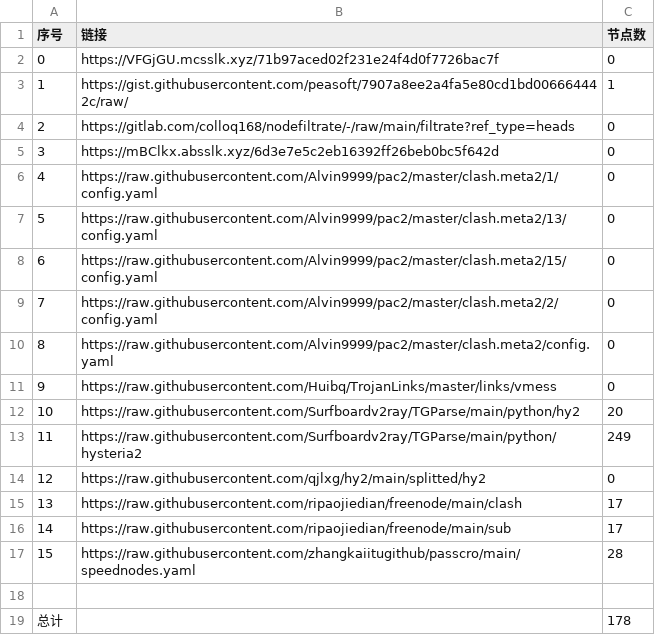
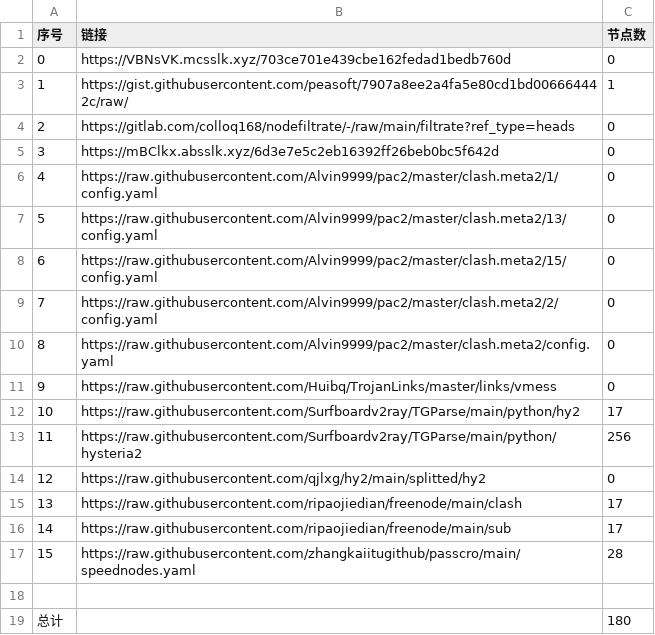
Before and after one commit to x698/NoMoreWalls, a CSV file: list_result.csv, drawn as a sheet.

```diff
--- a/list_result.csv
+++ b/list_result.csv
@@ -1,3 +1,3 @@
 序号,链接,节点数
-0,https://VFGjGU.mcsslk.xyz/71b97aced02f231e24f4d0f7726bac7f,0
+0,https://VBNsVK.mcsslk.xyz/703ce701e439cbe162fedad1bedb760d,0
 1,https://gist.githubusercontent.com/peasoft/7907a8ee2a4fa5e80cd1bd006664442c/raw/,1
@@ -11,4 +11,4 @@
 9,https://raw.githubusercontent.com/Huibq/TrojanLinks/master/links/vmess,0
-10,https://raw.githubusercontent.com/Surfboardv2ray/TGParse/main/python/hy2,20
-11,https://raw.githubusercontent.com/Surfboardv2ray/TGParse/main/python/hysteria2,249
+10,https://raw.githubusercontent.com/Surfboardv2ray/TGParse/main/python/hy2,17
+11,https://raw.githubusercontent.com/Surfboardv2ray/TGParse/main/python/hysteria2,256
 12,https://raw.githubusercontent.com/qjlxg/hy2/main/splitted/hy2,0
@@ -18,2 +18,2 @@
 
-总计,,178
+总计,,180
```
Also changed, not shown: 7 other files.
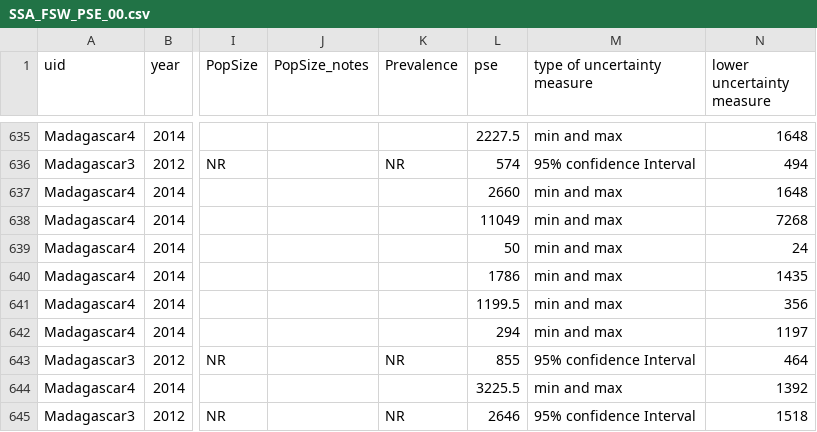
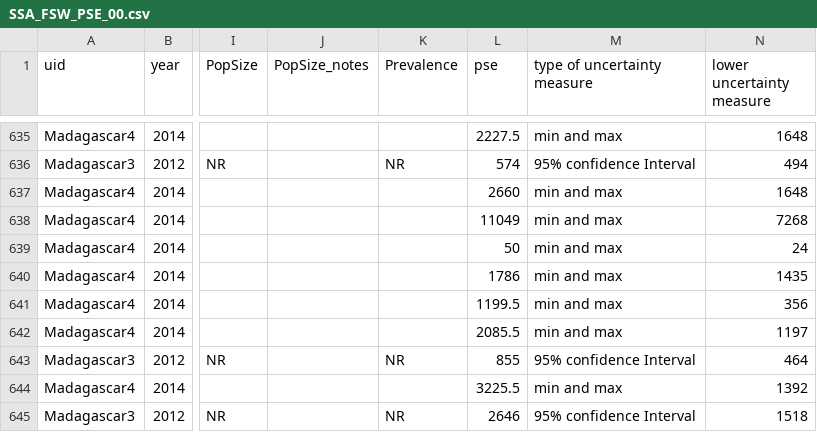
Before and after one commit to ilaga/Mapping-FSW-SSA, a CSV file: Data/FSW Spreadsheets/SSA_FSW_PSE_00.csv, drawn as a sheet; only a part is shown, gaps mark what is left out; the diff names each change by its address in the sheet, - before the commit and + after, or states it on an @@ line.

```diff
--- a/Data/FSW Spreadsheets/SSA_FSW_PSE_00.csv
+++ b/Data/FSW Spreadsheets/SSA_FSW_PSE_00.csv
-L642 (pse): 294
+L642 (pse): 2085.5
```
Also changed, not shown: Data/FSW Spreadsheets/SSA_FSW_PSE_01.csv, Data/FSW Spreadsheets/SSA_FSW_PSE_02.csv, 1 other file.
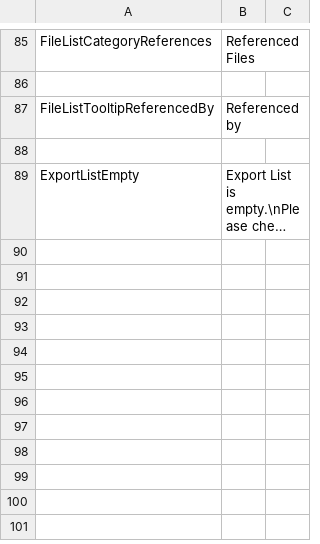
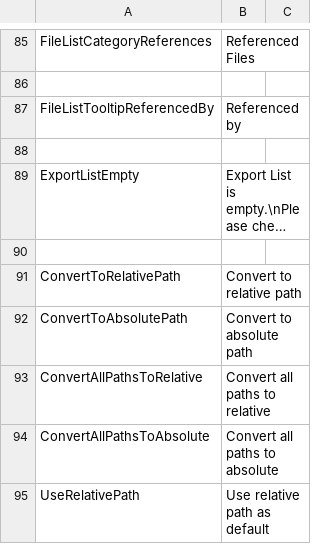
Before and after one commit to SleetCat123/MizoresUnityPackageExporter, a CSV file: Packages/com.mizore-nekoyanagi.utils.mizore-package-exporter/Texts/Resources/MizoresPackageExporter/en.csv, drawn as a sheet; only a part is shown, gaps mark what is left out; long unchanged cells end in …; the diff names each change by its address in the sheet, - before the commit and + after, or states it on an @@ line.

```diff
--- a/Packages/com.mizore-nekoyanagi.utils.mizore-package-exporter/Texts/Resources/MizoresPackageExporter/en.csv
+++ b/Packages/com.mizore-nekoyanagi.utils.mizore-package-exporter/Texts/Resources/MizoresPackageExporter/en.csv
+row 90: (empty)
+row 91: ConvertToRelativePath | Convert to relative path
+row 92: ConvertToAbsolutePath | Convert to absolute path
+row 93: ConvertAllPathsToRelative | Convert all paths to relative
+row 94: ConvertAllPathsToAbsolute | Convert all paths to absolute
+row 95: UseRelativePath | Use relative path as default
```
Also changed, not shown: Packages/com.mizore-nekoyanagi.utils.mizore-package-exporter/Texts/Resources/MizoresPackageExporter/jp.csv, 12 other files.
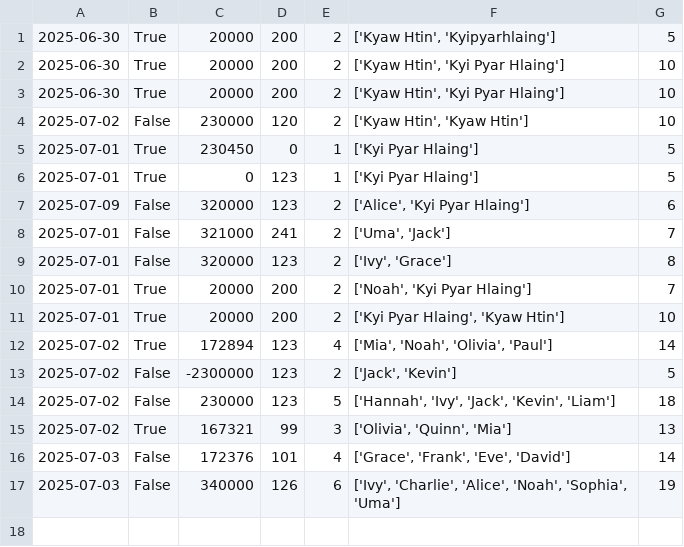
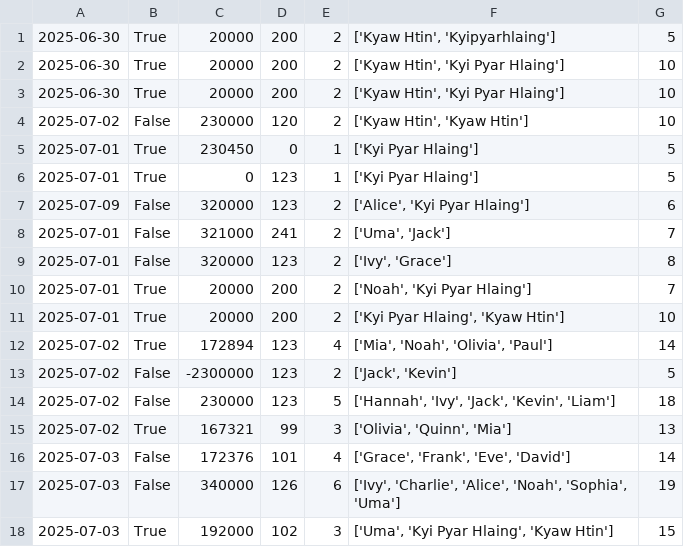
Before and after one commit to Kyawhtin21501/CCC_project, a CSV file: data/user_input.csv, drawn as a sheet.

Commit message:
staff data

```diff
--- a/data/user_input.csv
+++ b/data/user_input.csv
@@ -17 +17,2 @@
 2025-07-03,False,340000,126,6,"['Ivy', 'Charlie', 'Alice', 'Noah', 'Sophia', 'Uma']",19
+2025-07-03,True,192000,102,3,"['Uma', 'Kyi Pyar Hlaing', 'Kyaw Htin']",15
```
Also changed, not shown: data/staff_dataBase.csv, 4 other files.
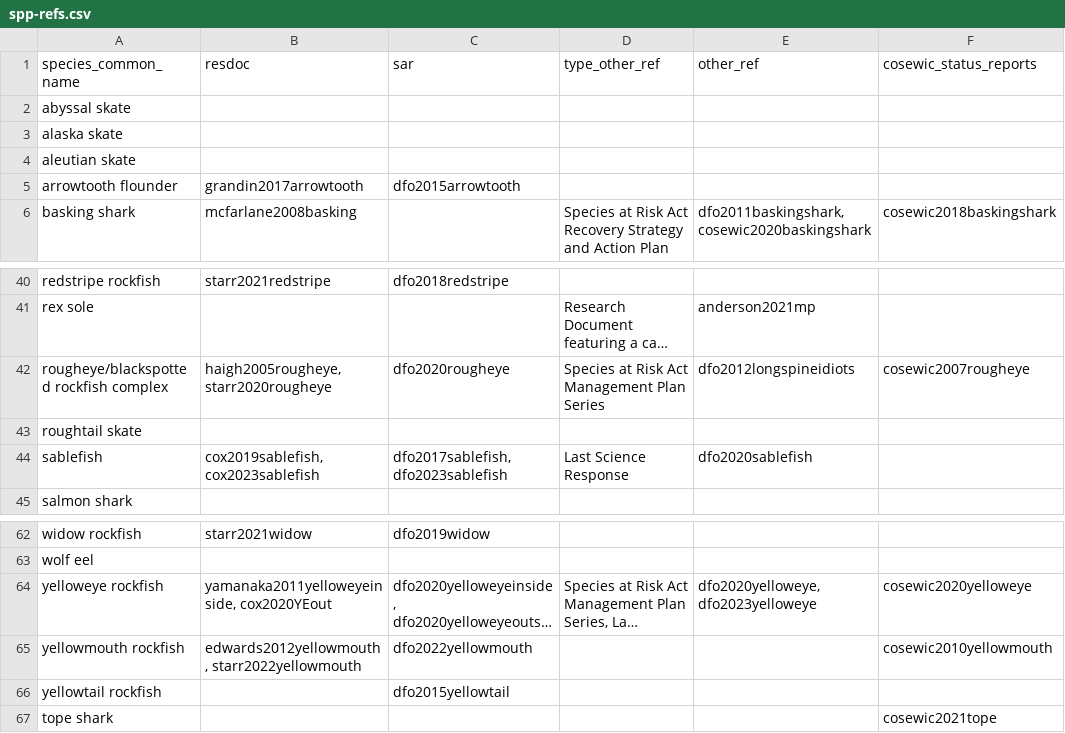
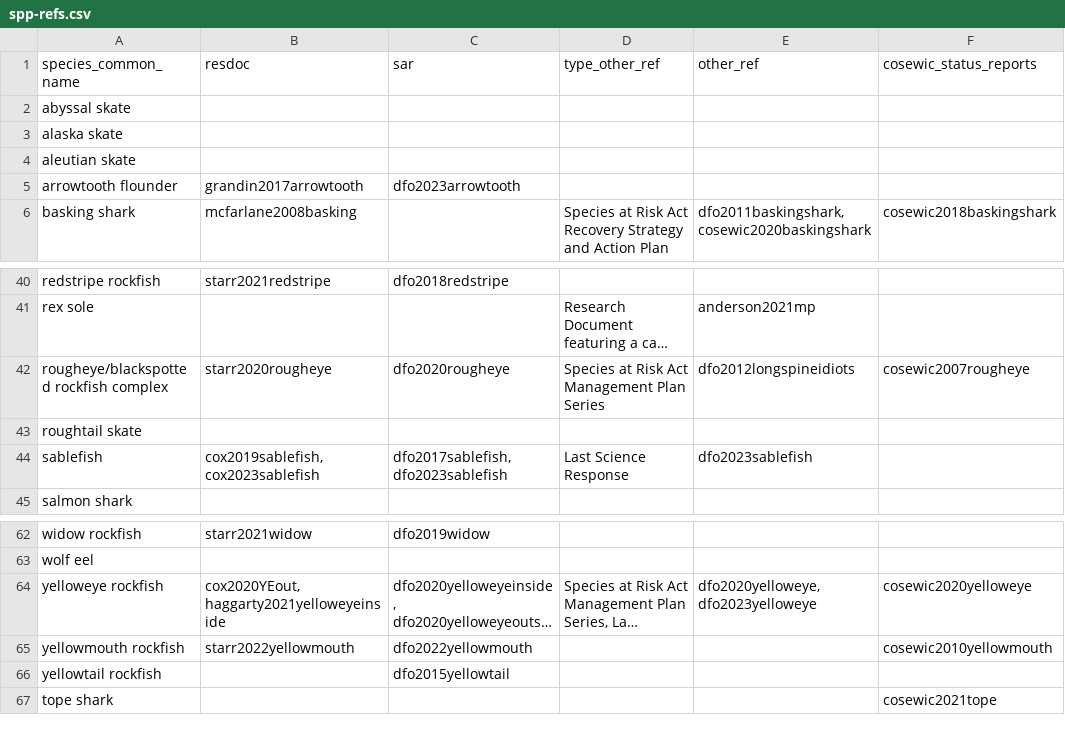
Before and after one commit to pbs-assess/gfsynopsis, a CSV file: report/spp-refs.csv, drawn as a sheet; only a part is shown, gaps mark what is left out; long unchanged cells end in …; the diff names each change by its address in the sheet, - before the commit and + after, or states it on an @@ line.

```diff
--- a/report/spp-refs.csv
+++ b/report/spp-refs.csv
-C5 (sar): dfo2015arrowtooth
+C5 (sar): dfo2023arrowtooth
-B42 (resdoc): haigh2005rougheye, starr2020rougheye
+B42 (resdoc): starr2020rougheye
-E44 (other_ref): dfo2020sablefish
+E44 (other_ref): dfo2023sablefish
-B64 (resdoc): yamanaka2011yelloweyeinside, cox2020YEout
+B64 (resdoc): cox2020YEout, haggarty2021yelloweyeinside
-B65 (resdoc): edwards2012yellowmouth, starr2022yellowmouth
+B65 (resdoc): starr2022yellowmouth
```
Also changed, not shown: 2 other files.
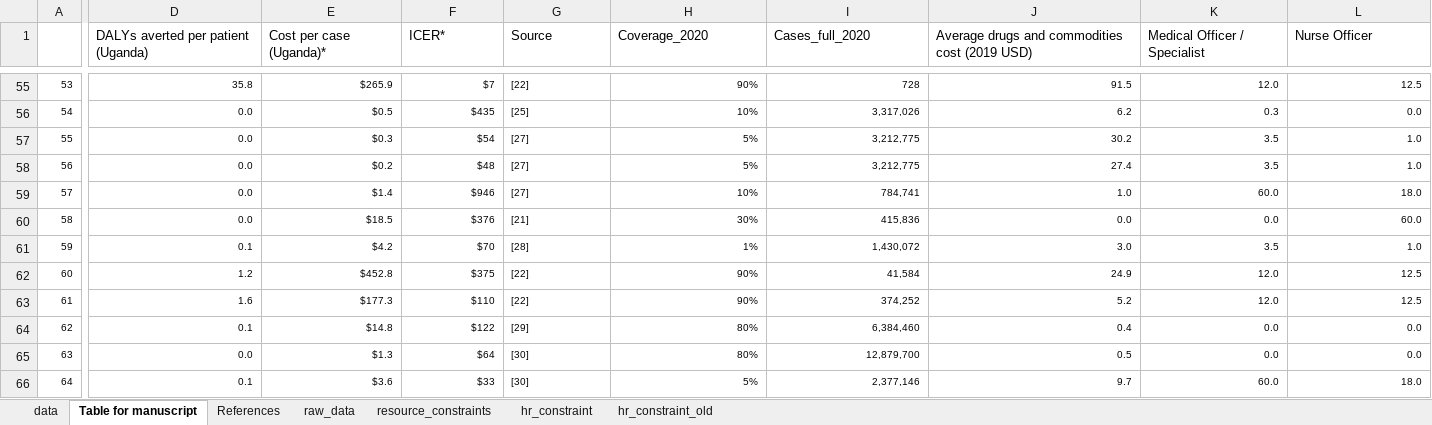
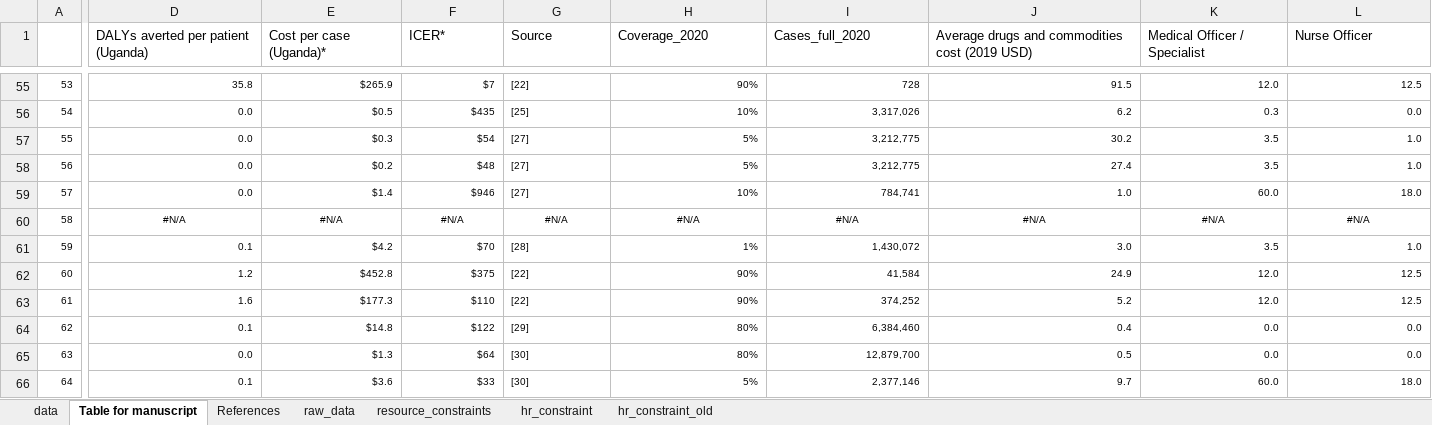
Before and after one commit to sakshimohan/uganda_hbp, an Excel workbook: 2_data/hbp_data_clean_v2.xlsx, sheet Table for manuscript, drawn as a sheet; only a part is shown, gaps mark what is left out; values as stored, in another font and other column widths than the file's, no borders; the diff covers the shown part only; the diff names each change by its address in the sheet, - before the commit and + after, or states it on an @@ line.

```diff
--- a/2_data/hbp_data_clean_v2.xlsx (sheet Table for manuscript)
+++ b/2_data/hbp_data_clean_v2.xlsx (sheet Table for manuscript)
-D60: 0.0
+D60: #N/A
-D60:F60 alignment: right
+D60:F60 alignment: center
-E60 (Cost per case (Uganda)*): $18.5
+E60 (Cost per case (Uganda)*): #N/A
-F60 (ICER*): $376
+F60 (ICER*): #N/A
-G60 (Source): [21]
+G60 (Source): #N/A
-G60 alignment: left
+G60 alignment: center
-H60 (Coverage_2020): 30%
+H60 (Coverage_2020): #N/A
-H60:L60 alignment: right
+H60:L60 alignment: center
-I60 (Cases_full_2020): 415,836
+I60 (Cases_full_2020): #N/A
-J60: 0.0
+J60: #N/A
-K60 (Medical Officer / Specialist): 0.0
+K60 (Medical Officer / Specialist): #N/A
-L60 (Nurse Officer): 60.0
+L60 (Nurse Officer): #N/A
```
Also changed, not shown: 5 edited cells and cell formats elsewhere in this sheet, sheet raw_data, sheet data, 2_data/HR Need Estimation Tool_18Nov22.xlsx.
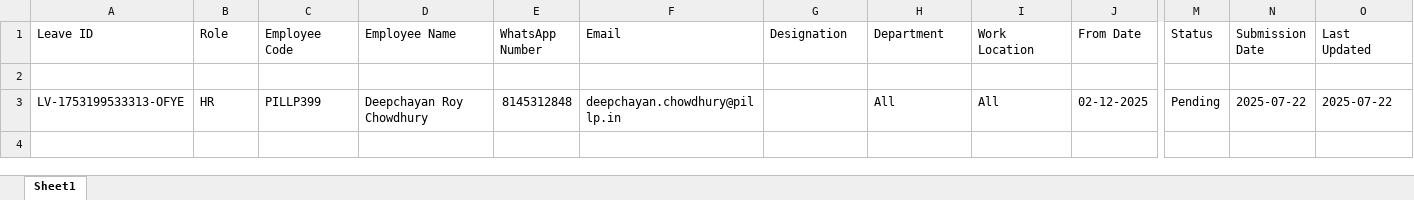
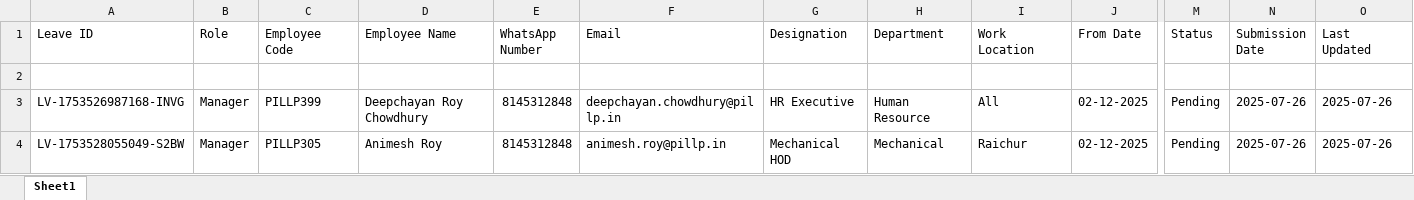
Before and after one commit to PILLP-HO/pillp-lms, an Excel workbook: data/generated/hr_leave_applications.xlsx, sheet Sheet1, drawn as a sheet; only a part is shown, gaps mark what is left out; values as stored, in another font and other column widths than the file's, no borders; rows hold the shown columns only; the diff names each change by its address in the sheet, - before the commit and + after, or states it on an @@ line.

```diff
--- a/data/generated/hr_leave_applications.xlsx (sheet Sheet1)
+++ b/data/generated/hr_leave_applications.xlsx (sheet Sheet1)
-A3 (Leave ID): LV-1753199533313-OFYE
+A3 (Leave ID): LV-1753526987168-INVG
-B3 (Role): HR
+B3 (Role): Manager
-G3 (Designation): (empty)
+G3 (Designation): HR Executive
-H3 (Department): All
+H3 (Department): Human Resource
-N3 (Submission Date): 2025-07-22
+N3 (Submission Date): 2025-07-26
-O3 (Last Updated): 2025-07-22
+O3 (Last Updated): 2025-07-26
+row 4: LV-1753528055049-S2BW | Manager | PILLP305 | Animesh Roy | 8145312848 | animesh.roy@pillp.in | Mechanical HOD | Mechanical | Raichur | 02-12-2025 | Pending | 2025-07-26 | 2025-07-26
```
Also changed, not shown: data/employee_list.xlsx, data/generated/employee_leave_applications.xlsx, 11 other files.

------------------------------------------------

Wherever the word "alignment" turns up in the records above, copy the line that holds it.

-D60:F60 alignment: right
+D60:F60 alignment: center
-G60 alignment: left
+G60 alignment: center
-H60:L60 alignment: right
+H60:L60 alignment: center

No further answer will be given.